You have just landed on earth from another galaxy. (Come on, role play.) Your ship’s pre-programmed navigation coordinates meant you should have touched down in Washington, the capital of the planet.
But instead you are standing on a high street somewhere in England. In front of you is a primitive digital device set into a hole in a wall.
Above it there is a sign that says: FREE CASH WITHDRAWALS. You think to yourself, “Oh wow! Free money!”
Well, you’ll be thinking, what a wonderful place earth must be. You need cash? Tap, tap, tap, tap. Press the button, you’ve got it. Free and for nothing.
Yes, if only.
Apart from galactic visitors, there’s another far more complicated and intelligent life form that must find ATMs puzzling. Small children. They see us go to the cash machine, they see the cash come out. So why can’t they have a new bike? (Or more likely, a new PS3). It’s no good telling them you’ve got no money. There’s a hole in the wall giving it away.

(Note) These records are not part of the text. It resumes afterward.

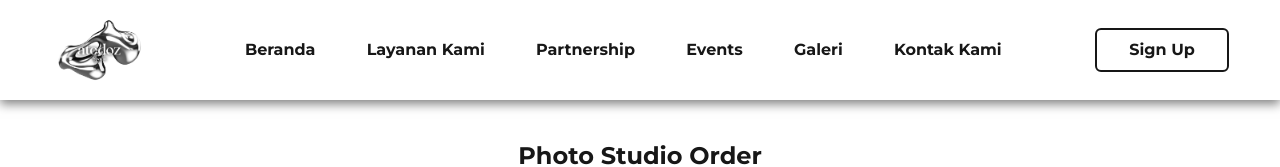
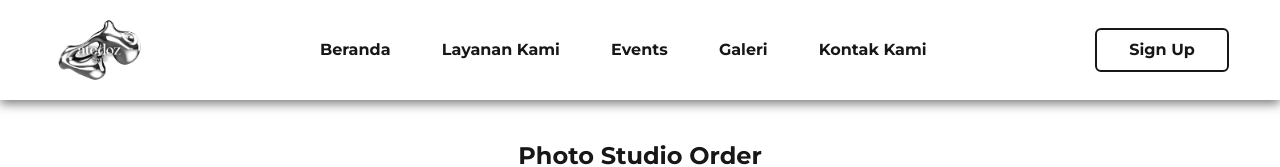
Before and after one commit to Foxvorism/atedoz-main, a Next.js app: page /order in a window 1280 px wide. Shown: the top 167 px of the page. Built offline with nearby package versions, Linux system fonts and the light colour scheme; no server answers.

Commit message:
refactor: Remove partnership

```diff
--- a/src/components/Navbar.tsx
+++ b/src/components/Navbar.tsx
@@ -12,7 +12,7 @@ const Navbar: React.FC = () => {
   const navigation = [
     { id: 1, name: "Beranda", href: "/" },
     { id: 2, name: "Layanan Kami", href: "/services" },
-    { id: 3, name: "Partnership", href: "/partnership" },
+    // { id: 3, name: "Partnership", href: "/partnership" },
     { id: 4, name: "Events", href: "/events" },
     { id: 5, name: "Galeri", href: "/gallery" },
     { id: 6, name: "Kontak Kami", href: "/contact" },
```
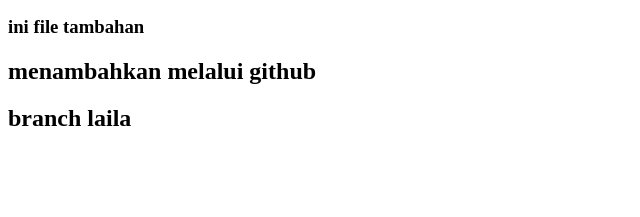
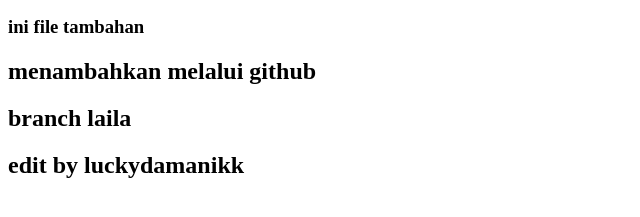
Before and after one commit to lailaelbadr/github_bpwl, a plain HTML site: page index.html in a window 1280 px wide. Shown: the part 91-308 px from the top of the page, without its empty margins (0-640 px from the left). Drawn offline with Linux system fonts and the light colour scheme.

Commit message:
Update index.html

```diff
--- a/index.html
+++ b/index.html
@@ -3,3 +3,4 @@
 <h3>ini file tambahan</h3>
 <h2>menambahkan melalui github</h2>
 <h2>branch laila</h2>
+<h2>edit by luckydamanikk </h2>
```
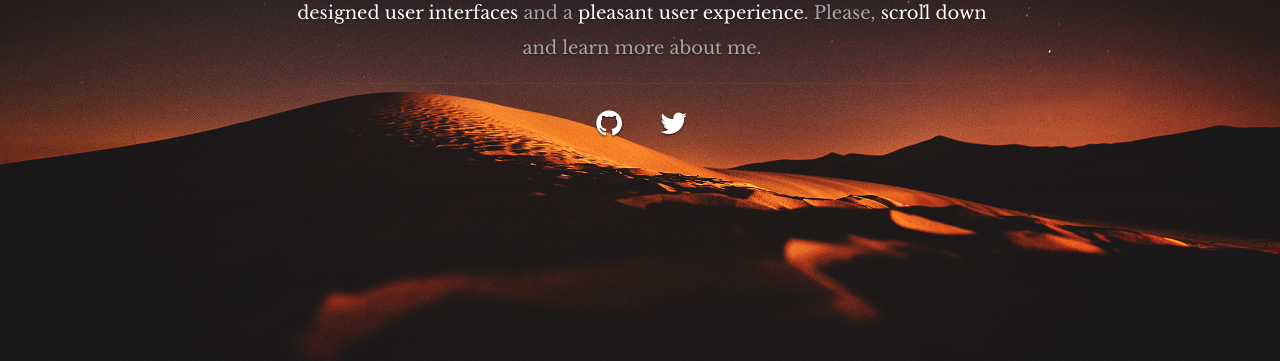
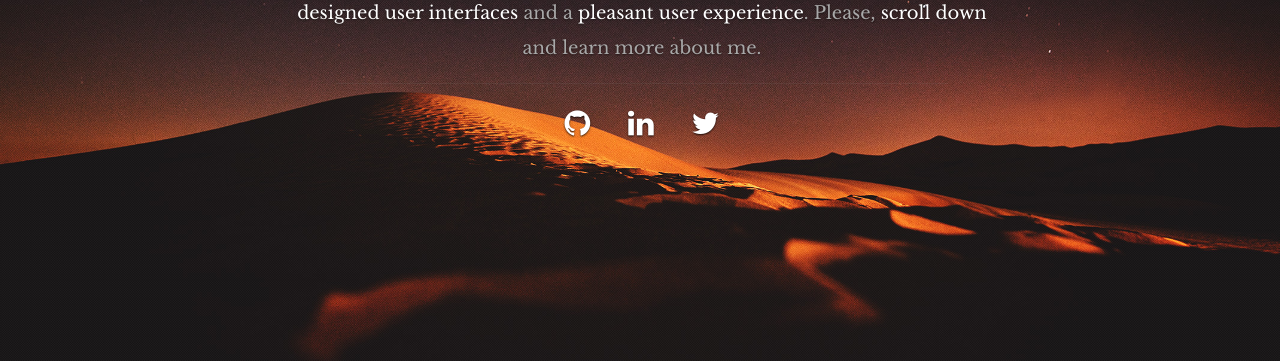
Before and after one commit to BigxMac/bigxmac.github.io, a Jekyll site: the page resume/index.html, which Jekyll copies as it is, in a window 1280 px wide. Shown: the part 431-792 px from the top of the page. Built offline with Jekyll 4.4.1, drawn with Linux system fonts in a browser that asks for light colours; nearby versions of some CDN libraries; Markdown is read by kramdown in place of the engine named in the settings.

Commit message:
Add LinkedIn

```diff
--- a/resume/index.html
+++ b/resume/index.html
@@ -61,9 +61,9 @@
             </h3>
             <hr />
             <ul class="social">
-
-             <li><a href="https://github.com/bigxmac/"><i class="fa fa-github"></i></a></li>
-             <li><a href="https://twitter.com/JaredStef"><i class="fa fa-twitter"></i></a></li>
+                <li><a href="https://github.com/bigxmac/"><i class="fa fa-github"></i></a></li>
+                 <li><a href="https://www.linkedin.com/in/jaredstef"><i class="fa fa-linkedin"></i></a></li>
+                 <li><a href="https://twitter.com/JaredStef"><i class="fa fa-twitter"></i></a></li>
             </ul>
          </div>
       </div>
@@ -314,6 +314,7 @@
 
             <ul class="social-links">
               <li><a href="https://github.com/bigxmac/"><i class="fa fa-github"></i></a></li>
+               <li><a href="https://www.linkedin.com/in/jaredstef"><i class="fa fa-linkedin"></i></a></li>
                <li><a href="https://twitter.com/JaredStef"><i class="fa fa-twitter"></i></a></li>
             </ul>
 
```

Here’s the problem. Some premises – and promises – assume that the reader will know what is really meant. Headlines that presume readers will somehow automatically understand the real meaning behind the words used, for example.
In reality, that’s very rarely the case. So you need to be careful not to lead people on with an attention-grabbing headline, only to let them down when it gets to the small print. Readers will forgive you for over-delivering on a promise. But you’ll never be forgiven for under-delivering.